**Aim of the task:**
All entries need to be written out verbatim, with pictures omitted.

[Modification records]
----

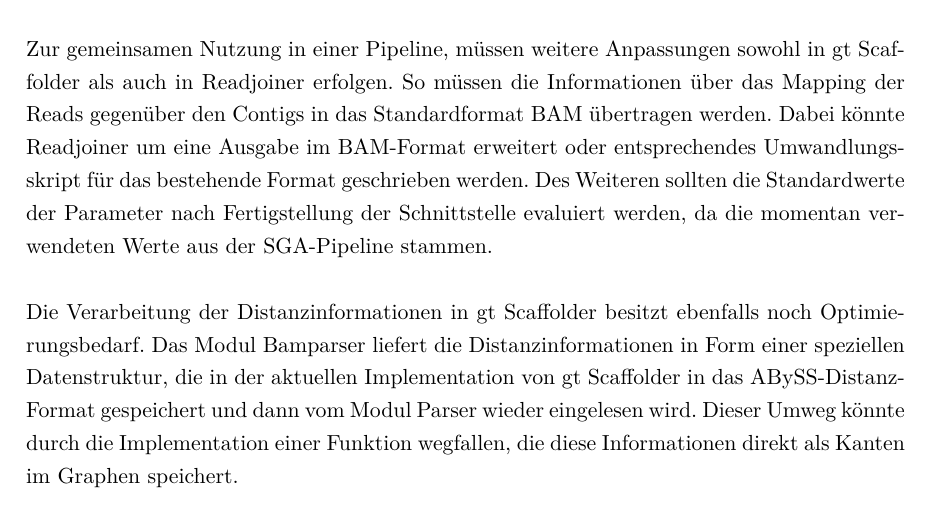
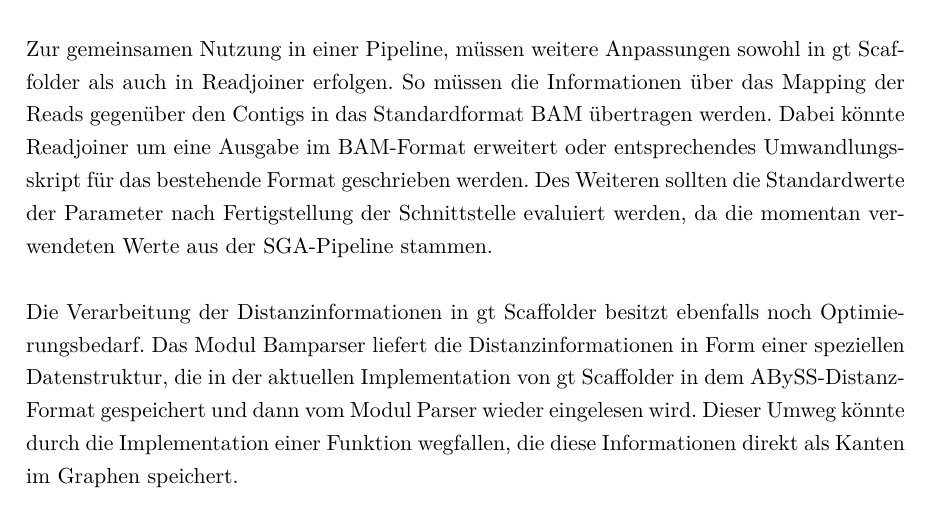
Before and after one commit to dorleosterode/gt-scaffold, a LaTeX paper (doc/ausarbeitung.tex): part of page 22 of 27, cut so that both start at the same text. Compiled offline with pdfLaTeX.

Commit message:
artikel geaendert

```diff
--- a/doc/ausarbeitung.tex
+++ b/doc/ausarbeitung.tex
@@ -1091,7 +1091,7 @@ werden, da die momentan verwendeten Werte aus der SGA-Pipeline stammen.
 Die Verarbeitung der Distanzinformationen in gt Scaffolder besitzt ebenfalls
 noch Optimierungsbedarf.
 Das Modul Bamparser liefert die Distanzinformationen in Form einer speziellen
-Datenstruktur, die in der aktuellen Implementation von gt Scaffolder in das
+Datenstruktur, die in der aktuellen Implementation von gt Scaffolder in dem
 ABySS-Distanz-Format gespeichert und dann vom Modul Parser wieder eingelesen
 wird. Dieser Umweg könnte durch die Implementation einer Funktion wegfallen,
 die diese Informationen direkt als Kanten im Graphen speichert.
```
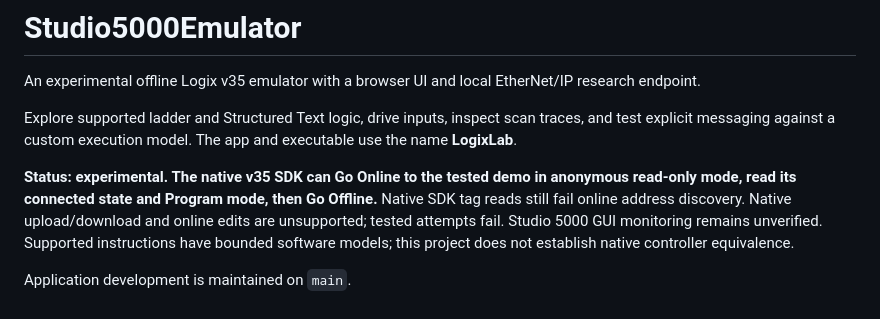
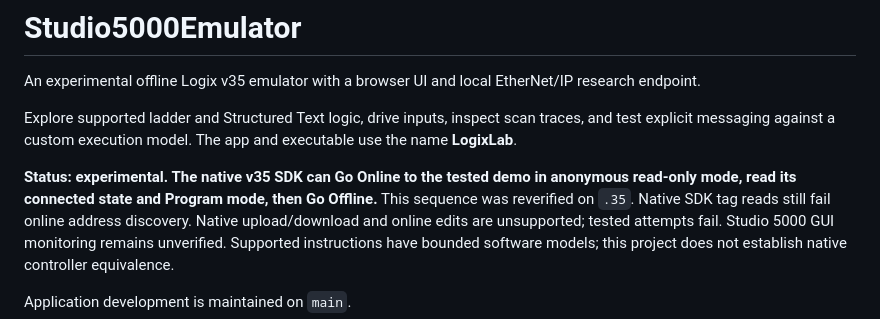
Before and after one commit to votecoffee/Studio5000Emulator, a Markdown page: README.md, the part around the change. GitHub-like rendering.

```diff
--- a/README.md
+++ b/README.md
@@ -8,7 +8,8 @@ and executable use the name **LogixLab**.
 
 **Status: experimental. The native v35 SDK can Go Online to the tested demo in
 anonymous read-only mode, read its connected state and Program mode, then Go
-Offline.** Native SDK tag reads still fail online address discovery. Native
+Offline.** This sequence was reverified on `.35`. Native SDK tag reads still fail
+online address discovery. Native
 upload/download and online edits are unsupported; tested attempts fail. Studio
 5000 GUI monitoring remains unverified.
 Supported instructions have bounded software models; this project
```
Also changed, not shown: docs/connectivity.md (+15 -0 lines).
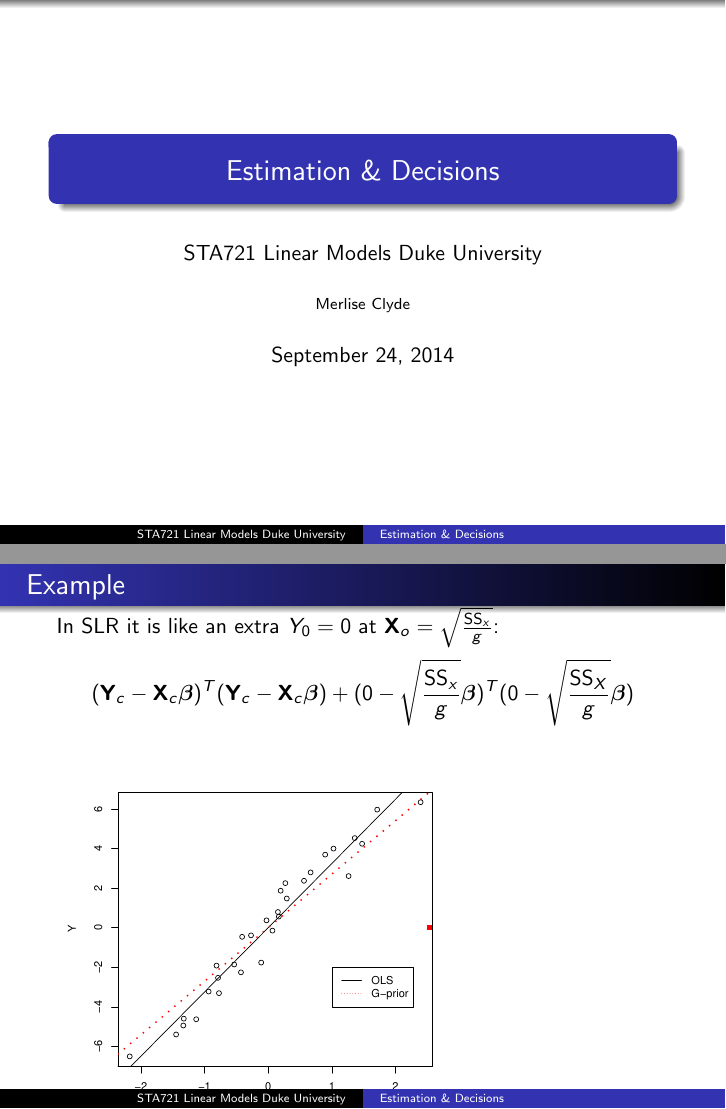
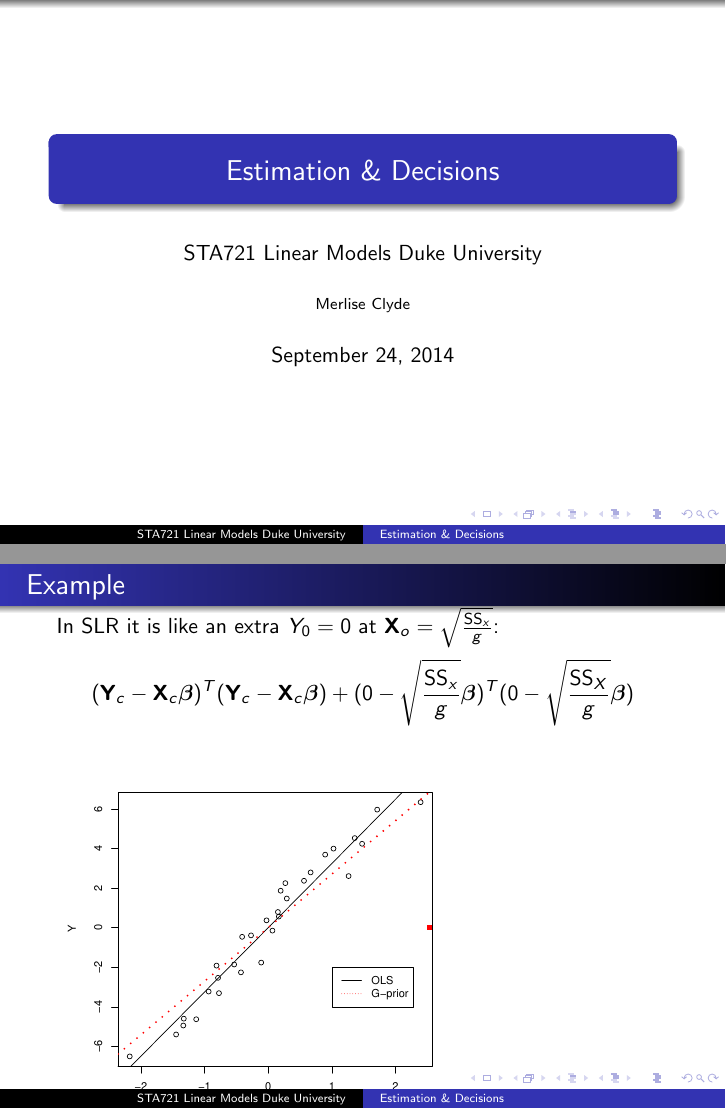
Before and after one commit to merliseclyde/sta721-F16, LaTeX slides (Lectures/Estimation/estimation.tex): pages 1 and 4 of 12 before the commit and pages 1 and 10 of 43 after it, joined at a grey line. Compiled offline with pdfLaTeX.

Commit message:
updated files from lexcture

```diff
--- a/Lectures/Estimation/estimation.tex
+++ b/Lectures/Estimation/estimation.tex
@@ -1,5 +1,5 @@
-%\documentclass[]{beamer}
-\documentclass[handout]{beamer}
+\documentclass[]{beamer}
+%\documentclass[handout]{beamer}
 %\usepackage[dvips]{color}
 \usepackage{graphicx}
 \usepackage{amsmath,amssymb,array,comment,eucal}
```
Also changed, not shown: Lectures/Estimation/estimation.pdf, 1 other file.
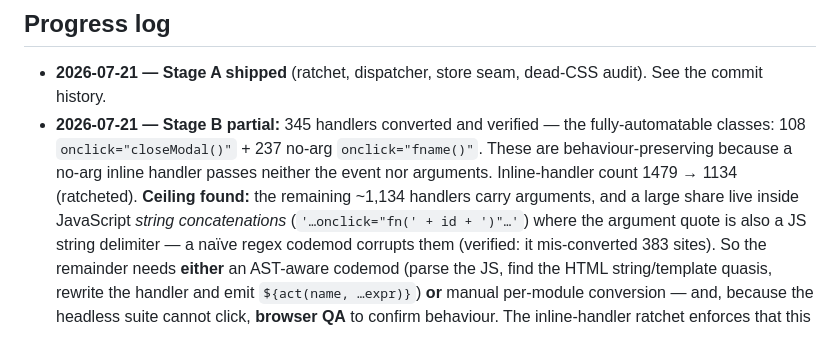
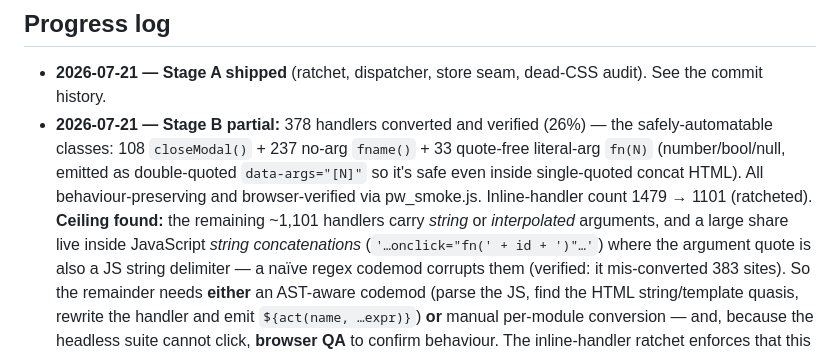
Before and after one commit to khouryai/cx-portal, a Markdown page: docs/adr/0001-frontend-architecture.md, the part around the change. Drawn GitHub-style.

Commit message:
Tier 3: update ADR Stage B progress to 378/1479 (26%) browser-verified
Docs only.

Co-Authored-By: Claude Opus 4.8 <noreply@anthropic.com>
Claude-Session: https://claude.ai/code/session_011fgLUCPjuArvAZESY5LGNx

```diff
--- a/docs/adr/0001-frontend-architecture.md
+++ b/docs/adr/0001-frontend-architecture.md
@@ -97,12 +97,14 @@ justified against the app that exists then, not today's.
 
 - **2026-07-21 — Stage A shipped** (ratchet, dispatcher, store seam, dead-CSS
   audit). See the commit history.
-- **2026-07-21 — Stage B partial:** 345 handlers converted and verified — the
-  fully-automatable classes: 108 `onclick="closeModal()"` + 237 no-arg
-  `onclick="fname()"`. These are behaviour-preserving because a no-arg inline
-  handler passes neither the event nor arguments. Inline-handler count 1479 →
-  1134 (ratcheted). **Ceiling found:** the remaining ~1,134 handlers carry
-  arguments, and a large share live inside JavaScript *string concatenations*
+- **2026-07-21 — Stage B partial:** 378 handlers converted and verified (26%) —
+  the safely-automatable classes: 108 `closeModal()` + 237 no-arg `fname()` + 33
+  quote-free literal-arg `fn(N)` (number/bool/null, emitted as double-quoted
+  `data-args="[N]"` so it's safe even inside single-quoted concat HTML). All
+  behaviour-preserving and browser-verified via pw_smoke.js. Inline-handler count
+  1479 → 1101 (ratcheted). **Ceiling found:** the remaining ~1,101 handlers carry
+  *string* or *interpolated* arguments, and a large share live inside JavaScript
+  *string concatenations*
   (`'…onclick="fn(' + id + ')"…'`) where the argument quote is also a JS string
   delimiter — a naïve regex codemod corrupts them (verified: it mis-converted
   383 sites). So the remainder needs **either** an AST-aware codemod (parse the
```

----

**Written response:**
Before and after one commit to dorleosterode/gt-scaffold, a LaTeX paper (doc/ausarbeitung.tex): part of page 22 of 27, cut so that both start at the same text. Compiled offline with pdfLaTeX.

Commit message:
artikel geaendert

```diff
--- a/doc/ausarbeitung.tex
+++ b/doc/ausarbeitung.tex
@@ -1091,7 +1091,7 @@ werden, da die momentan verwendeten Werte aus der SGA-Pipeline stammen.
 Die Verarbeitung der Distanzinformationen in gt Scaffolder besitzt ebenfalls
 noch Optimierungsbedarf.
 Das Modul Bamparser liefert die Distanzinformationen in Form einer speziellen
-Datenstruktur, die in der aktuellen Implementation von gt Scaffolder in das
+Datenstruktur, die in der aktuellen Implementation von gt Scaffolder in dem
 ABySS-Distanz-Format gespeichert und dann vom Modul Parser wieder eingelesen
 wird. Dieser Umweg könnte durch die Implementation einer Funktion wegfallen,
 die diese Informationen direkt als Kanten im Graphen speichert.
```
Before and after one commit to votecoffee/Studio5000Emulator, a Markdown page: README.md, the part around the change. GitHub-like rendering.

```diff
--- a/README.md
+++ b/README.md
@@ -8,7 +8,8 @@ and executable use the name **LogixLab**.
 
 **Status: experimental. The native v35 SDK can Go Online to the tested demo in
 anonymous read-only mode, read its connected state and Program mode, then Go
-Offline.** Native SDK tag reads still fail online address discovery. Native
+Offline.** This sequence was reverified on `.35`. Native SDK tag reads still fail
+online address discovery. Native
 upload/download and online edits are unsupported; tested attempts fail. Studio
 5000 GUI monitoring remains unverified.
 Supported instructions have bounded software models; this project
```
Also changed, not shown: docs/connectivity.md (+15 -0 lines).
Before and after one commit to merliseclyde/sta721-F16, LaTeX slides (Lectures/Estimation/estimation.tex): pages 1 and 4 of 12 before the commit and pages 1 and 10 of 43 after it, joined at a grey line. Compiled offline with pdfLaTeX.

Commit message:
updated files from lexcture

```diff
--- a/Lectures/Estimation/estimation.tex
+++ b/Lectures/Estimation/estimation.tex
@@ -1,5 +1,5 @@
-%\documentclass[]{beamer}
-\documentclass[handout]{beamer}
+\documentclass[]{beamer}
+%\documentclass[handout]{beamer}
 %\usepackage[dvips]{color}
 \usepackage{graphicx}
 \usepackage{amsmath,amssymb,array,comment,eucal}
```
Also changed, not shown: Lectures/Estimation/estimation.pdf, 1 other file.
Before and after one commit to khouryai/cx-portal, a Markdown page: docs/adr/0001-frontend-architecture.md, the part around the change. Drawn GitHub-style.

Commit message:
Tier 3: update ADR Stage B progress to 378/1479 (26%) browser-verified
Docs only.

Co-Authored-By: Claude Opus 4.8 <noreply@anthropic.com>
Claude-Session: https://claude.ai/code/session_011fgLUCPjuArvAZESY5LGNx

```diff
--- a/docs/adr/0001-frontend-architecture.md
+++ b/docs/adr/0001-frontend-architecture.md
@@ -97,12 +97,14 @@ justified against the app that exists then, not today's.
 
 - **2026-07-21 — Stage A shipped** (ratchet, dispatcher, store seam, dead-CSS
   audit). See the commit history.
-- **2026-07-21 — Stage B partial:** 345 handlers converted and verified — the
-  fully-automatable classes: 108 `onclick="closeModal()"` + 237 no-arg
-  `onclick="fname()"`. These are behaviour-preserving because a no-arg inline
-  handler passes neither the event nor arguments. Inline-handler count 1479 →
-  1134 (ratcheted). **Ceiling found:** the remaining ~1,134 handlers carry
-  arguments, and a large share live inside JavaScript *string concatenations*
+- **2026-07-21 — Stage B partial:** 378 handlers converted and verified (26%) —
+  the safely-automatable classes: 108 `closeModal()` + 237 no-arg `fname()` + 33
+  quote-free literal-arg `fn(N)` (number/bool/null, emitted as double-quoted
+  `data-args="[N]"` so it's safe even inside single-quoted concat HTML). All
+  behaviour-preserving and browser-verified via pw_smoke.js. Inline-handler count
+  1479 → 1101 (ratcheted). **Ceiling found:** the remaining ~1,101 handlers carry
+  *string* or *interpolated* arguments, and a large share live inside JavaScript
+  *string concatenations*
   (`'…onclick="fn(' + id + ')"…'`) where the argument quote is also a JS string
   delimiter — a naïve regex codemod corrupts them (verified: it mis-converted
   383 sites). So the remainder needs **either** an AST-aware codemod (parse the
```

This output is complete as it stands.